“Dixit, et in mensam," etc.) : sweetlie reposed See ye in queachie briers farre a loofe clam
“Thus sayd, with sipping in vessel nicely she bering on a high hill,
dipped. Now shall I sing no lygges, nor whilst I doo
Shee chargeth Bicias : at a blow hee lustily fall to my iunkets,
swapping Shall ye, my Goates, cropping sweete flowers
Thee wine fresh spoming with a draught swild and leaues sit about me.
up to the bottom.
Thee remnaunt lordings him pledge : Then But the most considerable, and by far the
curled löppas most extraordinary, feat of this nature was
Twang'd on his harp golden what he whillon
learned of Atlas. performed by Richard Stanyhurst, in his
How the moone is trauers'd, how planet soon“First Foure Bookes of Virgil's Æneis nie reuolueth, translated into English Heroical Verse, with
He chaunts : how mankind, how beasts dooe
carrie their offspring : other Poëticll devises thereto annexed”
How flouds be engendered, so how fire, celes(London, 1583). His remarks on his own
tial Arcture, translation are a curiosity in themselves, Thee raine breede sev'n stars, with both the and may remind us of Chapman's “Mysteries
Trionical orders: revealed in Homer.” · Virgil,” he says,
Why the sun at westward so timely in winter
is housed, “in diuerse places inuesteth Iuno with this And why the night seasons in summer swiftly epitheton, Saturnia. M. Phaer ouerpasseth be posting: it, as if it were an idle word shuffled in by
The Moores hands clapping, thee Troians the authour to damme vp the chappes of
plaudite flapped.” yawning verses. I never to my remem- In passing to the seventeenth century we brance omitted it, as indeed a terme that feel that a change has already set in. The carieth meate in his mouth, and so emphat- metres adopted are such as commend themicall, as that the ouerslipping of it were in selves to modern ears ; the language, though effect the choaking of the Poets discourse, varying according to the greater or less skill in such hauking wise as if he were throtled of the individual writer, is not in general with the chincoughe.

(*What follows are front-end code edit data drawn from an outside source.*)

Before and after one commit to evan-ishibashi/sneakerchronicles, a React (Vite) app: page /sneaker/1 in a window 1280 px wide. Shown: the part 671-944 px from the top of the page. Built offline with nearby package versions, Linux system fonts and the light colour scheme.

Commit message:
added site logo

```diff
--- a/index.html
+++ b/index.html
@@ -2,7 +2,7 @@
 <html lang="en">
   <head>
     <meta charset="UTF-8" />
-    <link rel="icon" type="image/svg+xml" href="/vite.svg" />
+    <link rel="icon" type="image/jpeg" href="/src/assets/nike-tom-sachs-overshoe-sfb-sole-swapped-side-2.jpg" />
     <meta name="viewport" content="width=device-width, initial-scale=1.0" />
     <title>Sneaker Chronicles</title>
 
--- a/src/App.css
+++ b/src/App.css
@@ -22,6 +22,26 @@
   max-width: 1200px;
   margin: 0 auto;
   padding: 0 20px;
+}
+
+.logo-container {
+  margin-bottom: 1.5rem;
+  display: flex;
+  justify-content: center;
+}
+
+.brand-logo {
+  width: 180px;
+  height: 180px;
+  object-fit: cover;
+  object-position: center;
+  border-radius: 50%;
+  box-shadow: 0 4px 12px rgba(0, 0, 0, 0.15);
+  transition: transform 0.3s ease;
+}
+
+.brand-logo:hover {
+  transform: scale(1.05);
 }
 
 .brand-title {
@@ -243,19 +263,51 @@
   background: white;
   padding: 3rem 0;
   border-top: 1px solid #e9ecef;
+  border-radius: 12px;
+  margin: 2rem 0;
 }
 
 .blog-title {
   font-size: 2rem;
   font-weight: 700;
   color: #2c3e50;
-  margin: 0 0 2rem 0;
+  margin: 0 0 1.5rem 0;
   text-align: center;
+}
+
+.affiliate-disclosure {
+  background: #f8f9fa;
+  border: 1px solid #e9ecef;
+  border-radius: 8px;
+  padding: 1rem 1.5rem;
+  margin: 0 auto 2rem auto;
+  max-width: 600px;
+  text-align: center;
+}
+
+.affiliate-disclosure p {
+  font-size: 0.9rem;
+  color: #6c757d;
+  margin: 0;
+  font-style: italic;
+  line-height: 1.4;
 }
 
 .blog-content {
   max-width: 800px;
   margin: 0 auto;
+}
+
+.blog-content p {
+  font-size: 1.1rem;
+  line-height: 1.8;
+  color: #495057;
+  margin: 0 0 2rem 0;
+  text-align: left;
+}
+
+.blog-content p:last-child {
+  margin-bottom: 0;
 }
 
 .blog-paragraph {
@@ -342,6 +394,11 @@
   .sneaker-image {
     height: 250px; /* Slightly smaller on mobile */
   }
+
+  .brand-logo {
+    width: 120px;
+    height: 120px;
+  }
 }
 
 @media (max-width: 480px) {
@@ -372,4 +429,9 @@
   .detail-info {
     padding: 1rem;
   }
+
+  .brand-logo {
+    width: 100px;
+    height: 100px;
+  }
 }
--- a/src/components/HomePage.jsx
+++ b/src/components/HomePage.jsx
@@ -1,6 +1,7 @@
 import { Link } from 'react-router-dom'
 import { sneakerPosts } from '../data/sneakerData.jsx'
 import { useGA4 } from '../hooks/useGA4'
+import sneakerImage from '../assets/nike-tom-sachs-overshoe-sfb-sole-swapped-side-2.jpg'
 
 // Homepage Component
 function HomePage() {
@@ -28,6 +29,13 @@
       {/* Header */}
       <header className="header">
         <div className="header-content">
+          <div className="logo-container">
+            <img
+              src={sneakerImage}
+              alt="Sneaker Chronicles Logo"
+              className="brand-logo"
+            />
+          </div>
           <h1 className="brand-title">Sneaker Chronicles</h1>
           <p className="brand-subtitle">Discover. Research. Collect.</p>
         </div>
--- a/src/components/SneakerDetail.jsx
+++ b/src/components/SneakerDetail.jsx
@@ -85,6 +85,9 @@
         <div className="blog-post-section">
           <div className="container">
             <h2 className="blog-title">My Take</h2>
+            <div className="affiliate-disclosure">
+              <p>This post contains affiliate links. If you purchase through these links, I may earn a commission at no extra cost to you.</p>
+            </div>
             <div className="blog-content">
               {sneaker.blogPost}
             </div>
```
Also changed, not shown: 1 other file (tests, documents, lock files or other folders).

And to inculcate that marked by much quaintness or redundancy. clause the better, where the mariage is Let us take a specimen from the earliest ver